**Action item**
Which lines of the data contain the string "content"? Copy every one.

Web page edit records
_ _ _ _

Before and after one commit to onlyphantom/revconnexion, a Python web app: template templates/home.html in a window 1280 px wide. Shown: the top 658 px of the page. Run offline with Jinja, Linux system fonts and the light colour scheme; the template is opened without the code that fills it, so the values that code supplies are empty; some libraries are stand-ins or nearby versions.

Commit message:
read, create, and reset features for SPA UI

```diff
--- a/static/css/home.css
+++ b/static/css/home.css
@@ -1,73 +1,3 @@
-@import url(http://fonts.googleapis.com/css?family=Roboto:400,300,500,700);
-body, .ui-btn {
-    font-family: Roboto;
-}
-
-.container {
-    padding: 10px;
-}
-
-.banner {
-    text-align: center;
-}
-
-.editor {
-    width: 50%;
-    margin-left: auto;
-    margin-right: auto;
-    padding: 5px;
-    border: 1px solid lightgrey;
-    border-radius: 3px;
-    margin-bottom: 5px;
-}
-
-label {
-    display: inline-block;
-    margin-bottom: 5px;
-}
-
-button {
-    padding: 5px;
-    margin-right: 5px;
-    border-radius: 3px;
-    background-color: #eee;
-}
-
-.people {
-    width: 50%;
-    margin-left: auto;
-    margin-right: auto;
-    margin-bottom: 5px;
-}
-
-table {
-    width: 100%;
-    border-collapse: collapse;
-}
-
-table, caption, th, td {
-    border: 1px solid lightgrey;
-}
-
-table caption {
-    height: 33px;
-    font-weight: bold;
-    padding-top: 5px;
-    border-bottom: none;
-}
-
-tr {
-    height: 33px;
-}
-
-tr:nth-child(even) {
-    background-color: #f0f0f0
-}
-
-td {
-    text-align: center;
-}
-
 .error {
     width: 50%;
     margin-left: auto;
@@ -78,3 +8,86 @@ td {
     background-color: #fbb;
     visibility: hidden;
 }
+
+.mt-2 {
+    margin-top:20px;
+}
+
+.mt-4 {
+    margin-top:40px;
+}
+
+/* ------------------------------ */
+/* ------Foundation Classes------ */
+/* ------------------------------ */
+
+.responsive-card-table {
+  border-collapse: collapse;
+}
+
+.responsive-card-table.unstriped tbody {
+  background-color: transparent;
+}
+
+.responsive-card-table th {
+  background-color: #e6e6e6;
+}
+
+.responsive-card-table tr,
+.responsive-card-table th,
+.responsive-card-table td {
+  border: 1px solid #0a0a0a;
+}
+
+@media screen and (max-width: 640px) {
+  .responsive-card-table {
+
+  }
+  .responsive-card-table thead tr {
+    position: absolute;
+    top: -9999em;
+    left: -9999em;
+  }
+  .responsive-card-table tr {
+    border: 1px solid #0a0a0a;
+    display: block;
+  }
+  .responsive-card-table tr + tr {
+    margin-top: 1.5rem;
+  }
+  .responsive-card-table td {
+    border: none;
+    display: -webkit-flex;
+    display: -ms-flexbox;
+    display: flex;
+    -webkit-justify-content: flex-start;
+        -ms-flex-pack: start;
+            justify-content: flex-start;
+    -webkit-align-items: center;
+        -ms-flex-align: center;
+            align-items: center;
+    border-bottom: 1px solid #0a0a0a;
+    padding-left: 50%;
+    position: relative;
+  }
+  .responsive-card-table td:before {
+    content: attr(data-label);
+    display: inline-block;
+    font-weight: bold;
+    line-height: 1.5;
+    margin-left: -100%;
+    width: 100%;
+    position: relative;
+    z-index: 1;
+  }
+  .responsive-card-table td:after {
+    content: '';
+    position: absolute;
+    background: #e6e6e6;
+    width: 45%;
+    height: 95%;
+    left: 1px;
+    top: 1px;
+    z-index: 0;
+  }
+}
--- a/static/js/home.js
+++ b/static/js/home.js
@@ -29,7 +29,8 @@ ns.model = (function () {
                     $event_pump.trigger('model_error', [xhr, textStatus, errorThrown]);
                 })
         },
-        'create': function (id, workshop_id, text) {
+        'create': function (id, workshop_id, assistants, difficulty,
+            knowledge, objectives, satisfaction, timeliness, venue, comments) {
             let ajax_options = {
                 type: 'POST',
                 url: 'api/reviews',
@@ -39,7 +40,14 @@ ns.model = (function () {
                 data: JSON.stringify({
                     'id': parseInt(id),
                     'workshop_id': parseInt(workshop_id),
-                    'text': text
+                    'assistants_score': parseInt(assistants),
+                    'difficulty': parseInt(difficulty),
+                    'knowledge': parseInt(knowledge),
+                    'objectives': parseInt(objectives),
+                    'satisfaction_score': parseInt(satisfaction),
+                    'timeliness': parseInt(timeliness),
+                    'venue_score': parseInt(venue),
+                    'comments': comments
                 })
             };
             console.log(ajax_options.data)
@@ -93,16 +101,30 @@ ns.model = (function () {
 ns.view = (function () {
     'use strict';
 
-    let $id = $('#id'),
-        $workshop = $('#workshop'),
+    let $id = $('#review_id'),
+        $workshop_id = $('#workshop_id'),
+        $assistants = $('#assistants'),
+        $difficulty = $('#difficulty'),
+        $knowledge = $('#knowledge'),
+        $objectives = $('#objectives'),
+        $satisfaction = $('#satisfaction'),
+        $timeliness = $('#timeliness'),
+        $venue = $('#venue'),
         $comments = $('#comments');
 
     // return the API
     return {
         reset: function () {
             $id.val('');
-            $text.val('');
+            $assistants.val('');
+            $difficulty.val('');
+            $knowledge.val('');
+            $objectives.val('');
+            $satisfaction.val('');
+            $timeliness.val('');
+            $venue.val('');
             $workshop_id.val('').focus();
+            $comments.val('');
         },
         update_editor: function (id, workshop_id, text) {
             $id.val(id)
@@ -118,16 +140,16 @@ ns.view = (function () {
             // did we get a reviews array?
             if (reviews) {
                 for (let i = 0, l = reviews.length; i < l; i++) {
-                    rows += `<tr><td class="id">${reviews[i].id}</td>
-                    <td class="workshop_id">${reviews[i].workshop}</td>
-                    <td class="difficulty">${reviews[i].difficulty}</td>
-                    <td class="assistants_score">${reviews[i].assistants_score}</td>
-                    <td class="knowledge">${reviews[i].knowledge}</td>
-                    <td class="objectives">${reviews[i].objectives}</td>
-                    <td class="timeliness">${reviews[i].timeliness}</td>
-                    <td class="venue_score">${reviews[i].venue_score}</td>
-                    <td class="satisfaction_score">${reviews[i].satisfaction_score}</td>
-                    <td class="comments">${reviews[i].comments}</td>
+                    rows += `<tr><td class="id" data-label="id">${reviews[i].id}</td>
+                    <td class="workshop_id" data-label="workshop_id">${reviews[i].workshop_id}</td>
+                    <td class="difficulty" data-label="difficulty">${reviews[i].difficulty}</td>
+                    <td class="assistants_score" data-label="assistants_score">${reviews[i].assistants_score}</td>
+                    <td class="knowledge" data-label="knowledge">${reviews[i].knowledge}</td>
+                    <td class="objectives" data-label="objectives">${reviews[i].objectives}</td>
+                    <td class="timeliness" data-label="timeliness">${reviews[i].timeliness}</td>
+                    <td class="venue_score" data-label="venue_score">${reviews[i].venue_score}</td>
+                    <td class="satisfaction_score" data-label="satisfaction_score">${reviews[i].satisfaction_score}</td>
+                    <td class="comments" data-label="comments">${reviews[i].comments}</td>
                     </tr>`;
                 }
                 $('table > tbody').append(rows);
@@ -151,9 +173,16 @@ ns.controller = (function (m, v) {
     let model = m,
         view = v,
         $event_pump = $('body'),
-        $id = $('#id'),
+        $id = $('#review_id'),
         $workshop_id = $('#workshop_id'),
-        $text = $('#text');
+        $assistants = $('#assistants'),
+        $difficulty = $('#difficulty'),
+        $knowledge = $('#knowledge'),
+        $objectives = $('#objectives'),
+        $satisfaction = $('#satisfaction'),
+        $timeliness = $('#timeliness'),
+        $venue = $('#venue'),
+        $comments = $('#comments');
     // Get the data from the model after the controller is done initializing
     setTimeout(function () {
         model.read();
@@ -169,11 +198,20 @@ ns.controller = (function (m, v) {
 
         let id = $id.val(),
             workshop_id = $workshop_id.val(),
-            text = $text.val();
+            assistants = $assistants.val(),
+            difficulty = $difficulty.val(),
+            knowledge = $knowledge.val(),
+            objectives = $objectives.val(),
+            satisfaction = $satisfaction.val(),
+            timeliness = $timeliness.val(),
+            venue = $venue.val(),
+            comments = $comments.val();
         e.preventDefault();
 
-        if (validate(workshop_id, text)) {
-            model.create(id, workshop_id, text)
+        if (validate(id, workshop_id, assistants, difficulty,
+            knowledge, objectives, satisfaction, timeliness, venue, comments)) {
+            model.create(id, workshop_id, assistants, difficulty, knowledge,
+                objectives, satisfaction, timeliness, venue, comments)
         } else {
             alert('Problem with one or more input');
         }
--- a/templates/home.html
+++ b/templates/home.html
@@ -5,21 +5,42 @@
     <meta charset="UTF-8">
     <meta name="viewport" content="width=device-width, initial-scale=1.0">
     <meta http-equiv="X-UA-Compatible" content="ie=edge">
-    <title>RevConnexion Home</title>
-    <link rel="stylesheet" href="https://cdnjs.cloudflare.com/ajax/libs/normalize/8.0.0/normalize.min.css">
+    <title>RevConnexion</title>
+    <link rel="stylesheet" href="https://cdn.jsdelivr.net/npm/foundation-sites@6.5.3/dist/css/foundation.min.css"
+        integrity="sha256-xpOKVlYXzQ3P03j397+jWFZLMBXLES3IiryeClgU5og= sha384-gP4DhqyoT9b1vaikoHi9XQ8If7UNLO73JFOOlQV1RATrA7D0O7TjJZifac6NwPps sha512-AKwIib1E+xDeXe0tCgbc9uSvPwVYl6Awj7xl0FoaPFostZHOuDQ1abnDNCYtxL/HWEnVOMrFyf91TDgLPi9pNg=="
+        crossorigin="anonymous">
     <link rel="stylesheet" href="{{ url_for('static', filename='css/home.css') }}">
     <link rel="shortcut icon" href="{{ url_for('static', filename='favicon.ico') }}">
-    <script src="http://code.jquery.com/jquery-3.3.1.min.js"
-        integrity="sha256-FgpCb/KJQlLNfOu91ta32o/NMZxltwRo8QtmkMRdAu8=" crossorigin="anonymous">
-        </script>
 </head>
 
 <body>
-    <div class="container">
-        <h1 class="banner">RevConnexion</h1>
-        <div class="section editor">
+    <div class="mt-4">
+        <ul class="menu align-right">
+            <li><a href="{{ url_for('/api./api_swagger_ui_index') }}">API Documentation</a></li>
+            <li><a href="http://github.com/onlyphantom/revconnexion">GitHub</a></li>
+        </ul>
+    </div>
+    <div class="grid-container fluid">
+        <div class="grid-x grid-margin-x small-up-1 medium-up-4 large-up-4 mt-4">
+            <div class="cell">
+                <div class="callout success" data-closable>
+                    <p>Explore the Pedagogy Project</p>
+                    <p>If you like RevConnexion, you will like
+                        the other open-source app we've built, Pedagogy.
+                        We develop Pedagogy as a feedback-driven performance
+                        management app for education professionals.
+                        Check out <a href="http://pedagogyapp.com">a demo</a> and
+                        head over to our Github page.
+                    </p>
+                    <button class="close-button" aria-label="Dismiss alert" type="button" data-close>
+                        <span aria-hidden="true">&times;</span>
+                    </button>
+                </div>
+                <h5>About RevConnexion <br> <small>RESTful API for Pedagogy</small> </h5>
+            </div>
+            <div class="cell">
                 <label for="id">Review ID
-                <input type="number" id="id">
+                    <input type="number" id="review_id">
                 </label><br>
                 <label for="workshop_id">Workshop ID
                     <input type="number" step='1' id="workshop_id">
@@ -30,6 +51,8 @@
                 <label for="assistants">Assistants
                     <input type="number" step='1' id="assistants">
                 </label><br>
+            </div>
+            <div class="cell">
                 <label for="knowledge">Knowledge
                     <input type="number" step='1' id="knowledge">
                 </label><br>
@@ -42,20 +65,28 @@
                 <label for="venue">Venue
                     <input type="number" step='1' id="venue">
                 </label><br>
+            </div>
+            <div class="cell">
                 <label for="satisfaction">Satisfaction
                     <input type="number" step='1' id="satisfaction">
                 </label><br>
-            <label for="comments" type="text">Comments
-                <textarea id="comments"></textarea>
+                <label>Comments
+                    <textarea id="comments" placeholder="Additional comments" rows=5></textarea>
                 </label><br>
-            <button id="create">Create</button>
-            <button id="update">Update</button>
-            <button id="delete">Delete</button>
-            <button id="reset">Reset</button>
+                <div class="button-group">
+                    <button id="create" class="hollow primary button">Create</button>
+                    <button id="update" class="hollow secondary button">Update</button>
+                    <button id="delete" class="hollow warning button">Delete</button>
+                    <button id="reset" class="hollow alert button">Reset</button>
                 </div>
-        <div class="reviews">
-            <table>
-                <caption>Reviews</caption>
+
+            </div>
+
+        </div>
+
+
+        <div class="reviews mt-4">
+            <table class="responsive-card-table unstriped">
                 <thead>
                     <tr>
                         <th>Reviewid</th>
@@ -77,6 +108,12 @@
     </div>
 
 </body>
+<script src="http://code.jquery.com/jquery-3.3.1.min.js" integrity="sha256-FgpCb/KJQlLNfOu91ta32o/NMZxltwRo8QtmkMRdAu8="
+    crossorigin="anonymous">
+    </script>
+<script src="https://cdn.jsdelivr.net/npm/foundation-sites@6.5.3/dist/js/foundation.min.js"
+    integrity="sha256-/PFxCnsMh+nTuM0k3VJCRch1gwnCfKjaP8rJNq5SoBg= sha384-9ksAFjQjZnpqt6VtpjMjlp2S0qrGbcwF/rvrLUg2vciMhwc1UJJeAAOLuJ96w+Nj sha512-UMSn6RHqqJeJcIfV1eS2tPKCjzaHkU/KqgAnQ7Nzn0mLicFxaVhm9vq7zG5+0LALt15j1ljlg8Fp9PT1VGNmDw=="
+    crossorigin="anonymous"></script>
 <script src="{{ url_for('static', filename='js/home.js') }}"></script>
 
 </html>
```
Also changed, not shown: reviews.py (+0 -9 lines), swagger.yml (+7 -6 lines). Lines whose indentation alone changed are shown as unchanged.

_ _ _ _

**Response**
+    -webkit-justify-content: flex-start;
+            justify-content: flex-start;
+    content: attr(data-label);
+    content: '';
     <meta name="viewport" content="width=device-width, initial-scale=1.0">
     <meta http-equiv="X-UA-Compatible" content="ie=edge">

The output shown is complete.